Prague is filled with contrasts. Its history has naturally created all kinds of them - some are soft; some are more startling. I (re)noticed one of the startling kinds this week while walking through the Jewish Quarter of Prague's Josefov district.
The streets at 8am were still quiet and the street vendors were just arriving on the street that leads to the old cemetery and Klaus Synagogue. It was a perfect time for avoiding crowds of tourists.
The contrast came when I noticed that the vendors are lined up along the wall that supports the old cemetery. But the surface of the cemetery is actually high above the vendors on the street (U stareho hrbitova).
You can see from the picture below what I mean in more detail. I guess I never realized the height difference before, possibly because of the nearly always crowded street.

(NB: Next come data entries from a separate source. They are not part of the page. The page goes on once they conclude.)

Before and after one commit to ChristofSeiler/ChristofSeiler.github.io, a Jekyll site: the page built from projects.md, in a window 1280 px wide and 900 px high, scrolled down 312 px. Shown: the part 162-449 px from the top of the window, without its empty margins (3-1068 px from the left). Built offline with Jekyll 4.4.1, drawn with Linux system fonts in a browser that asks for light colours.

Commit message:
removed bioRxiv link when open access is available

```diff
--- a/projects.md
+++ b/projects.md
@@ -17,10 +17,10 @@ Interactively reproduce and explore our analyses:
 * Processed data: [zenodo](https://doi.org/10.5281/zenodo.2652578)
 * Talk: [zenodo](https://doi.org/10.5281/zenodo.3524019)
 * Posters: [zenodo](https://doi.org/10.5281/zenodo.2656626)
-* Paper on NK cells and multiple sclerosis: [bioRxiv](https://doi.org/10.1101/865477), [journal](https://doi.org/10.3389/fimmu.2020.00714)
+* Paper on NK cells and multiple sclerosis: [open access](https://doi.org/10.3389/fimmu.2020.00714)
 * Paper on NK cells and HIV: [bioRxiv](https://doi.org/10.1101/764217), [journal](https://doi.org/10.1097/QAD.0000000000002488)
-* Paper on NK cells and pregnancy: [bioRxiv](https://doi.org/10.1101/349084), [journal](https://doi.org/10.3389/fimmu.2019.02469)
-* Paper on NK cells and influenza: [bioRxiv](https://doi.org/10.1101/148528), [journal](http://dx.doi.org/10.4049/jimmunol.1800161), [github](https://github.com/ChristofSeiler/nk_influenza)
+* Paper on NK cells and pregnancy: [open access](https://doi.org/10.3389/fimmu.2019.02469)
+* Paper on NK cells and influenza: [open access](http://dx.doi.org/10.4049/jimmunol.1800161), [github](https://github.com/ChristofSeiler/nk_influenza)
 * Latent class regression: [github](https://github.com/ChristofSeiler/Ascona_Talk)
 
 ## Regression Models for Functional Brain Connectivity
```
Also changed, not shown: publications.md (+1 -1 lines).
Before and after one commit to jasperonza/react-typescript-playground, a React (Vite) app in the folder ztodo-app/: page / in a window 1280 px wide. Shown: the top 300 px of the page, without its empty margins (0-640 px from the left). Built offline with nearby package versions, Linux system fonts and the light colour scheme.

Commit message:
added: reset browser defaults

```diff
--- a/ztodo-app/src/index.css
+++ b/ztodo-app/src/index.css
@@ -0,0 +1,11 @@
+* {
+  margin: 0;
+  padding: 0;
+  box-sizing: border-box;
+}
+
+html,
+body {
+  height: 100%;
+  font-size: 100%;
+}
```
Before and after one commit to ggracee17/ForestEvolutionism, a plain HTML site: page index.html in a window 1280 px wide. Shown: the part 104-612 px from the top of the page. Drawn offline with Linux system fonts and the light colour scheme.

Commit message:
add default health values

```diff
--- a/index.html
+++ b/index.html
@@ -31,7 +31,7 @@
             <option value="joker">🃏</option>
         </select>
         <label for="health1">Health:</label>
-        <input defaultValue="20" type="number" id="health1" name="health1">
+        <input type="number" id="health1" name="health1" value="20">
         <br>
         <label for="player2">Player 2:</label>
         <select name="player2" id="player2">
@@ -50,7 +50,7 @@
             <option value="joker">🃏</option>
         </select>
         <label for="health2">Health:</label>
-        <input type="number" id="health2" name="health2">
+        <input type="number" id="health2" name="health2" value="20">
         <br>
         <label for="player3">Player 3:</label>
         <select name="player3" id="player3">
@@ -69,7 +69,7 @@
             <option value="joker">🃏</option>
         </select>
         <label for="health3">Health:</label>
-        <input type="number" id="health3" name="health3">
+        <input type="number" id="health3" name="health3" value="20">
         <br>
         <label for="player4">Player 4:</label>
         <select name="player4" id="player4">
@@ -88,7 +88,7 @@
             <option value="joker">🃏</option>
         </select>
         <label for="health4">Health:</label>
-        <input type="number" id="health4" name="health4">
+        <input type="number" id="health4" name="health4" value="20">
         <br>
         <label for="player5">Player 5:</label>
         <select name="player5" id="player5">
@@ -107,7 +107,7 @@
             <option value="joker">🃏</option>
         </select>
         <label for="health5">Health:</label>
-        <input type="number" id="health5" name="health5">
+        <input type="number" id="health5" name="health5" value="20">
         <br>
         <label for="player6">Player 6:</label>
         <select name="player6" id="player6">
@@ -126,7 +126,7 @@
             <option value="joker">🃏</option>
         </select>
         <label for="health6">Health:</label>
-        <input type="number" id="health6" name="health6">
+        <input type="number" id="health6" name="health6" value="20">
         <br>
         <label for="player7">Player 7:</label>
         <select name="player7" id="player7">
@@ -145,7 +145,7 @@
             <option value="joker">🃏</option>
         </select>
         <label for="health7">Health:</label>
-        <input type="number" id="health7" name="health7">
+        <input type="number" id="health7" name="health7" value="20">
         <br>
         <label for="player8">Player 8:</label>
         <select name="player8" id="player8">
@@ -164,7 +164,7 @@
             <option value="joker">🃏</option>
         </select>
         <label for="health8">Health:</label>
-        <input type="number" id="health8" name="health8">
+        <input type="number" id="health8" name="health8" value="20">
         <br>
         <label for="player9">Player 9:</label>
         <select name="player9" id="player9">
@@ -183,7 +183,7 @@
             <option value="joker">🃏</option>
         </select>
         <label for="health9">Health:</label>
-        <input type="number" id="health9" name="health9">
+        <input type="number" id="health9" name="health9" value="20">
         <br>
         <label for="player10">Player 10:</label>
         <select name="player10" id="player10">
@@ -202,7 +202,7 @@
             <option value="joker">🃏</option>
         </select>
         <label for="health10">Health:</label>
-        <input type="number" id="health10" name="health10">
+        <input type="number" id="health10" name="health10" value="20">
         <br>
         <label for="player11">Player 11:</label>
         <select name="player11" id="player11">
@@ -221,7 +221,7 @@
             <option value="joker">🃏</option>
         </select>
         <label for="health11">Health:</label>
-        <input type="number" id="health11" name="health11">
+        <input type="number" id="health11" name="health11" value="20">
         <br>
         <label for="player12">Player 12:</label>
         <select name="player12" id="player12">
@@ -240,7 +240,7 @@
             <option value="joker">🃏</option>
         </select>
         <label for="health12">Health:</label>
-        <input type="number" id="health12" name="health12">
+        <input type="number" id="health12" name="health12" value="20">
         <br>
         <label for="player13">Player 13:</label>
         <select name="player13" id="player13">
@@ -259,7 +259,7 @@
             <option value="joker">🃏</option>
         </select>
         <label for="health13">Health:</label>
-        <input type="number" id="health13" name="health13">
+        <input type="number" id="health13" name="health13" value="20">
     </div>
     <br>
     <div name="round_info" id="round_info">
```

The difference in height is due to two things that I know of. First, the area of Josefov was once known as a ghetto and was basically demolished in the early 20th century to make way for improvements. The old Jewish areas were preserved though. Secondly, the cemetery is very small and was the only place for burials for centuries. Therefore, dirt was brought in and the level of the cemetery was periodically raised.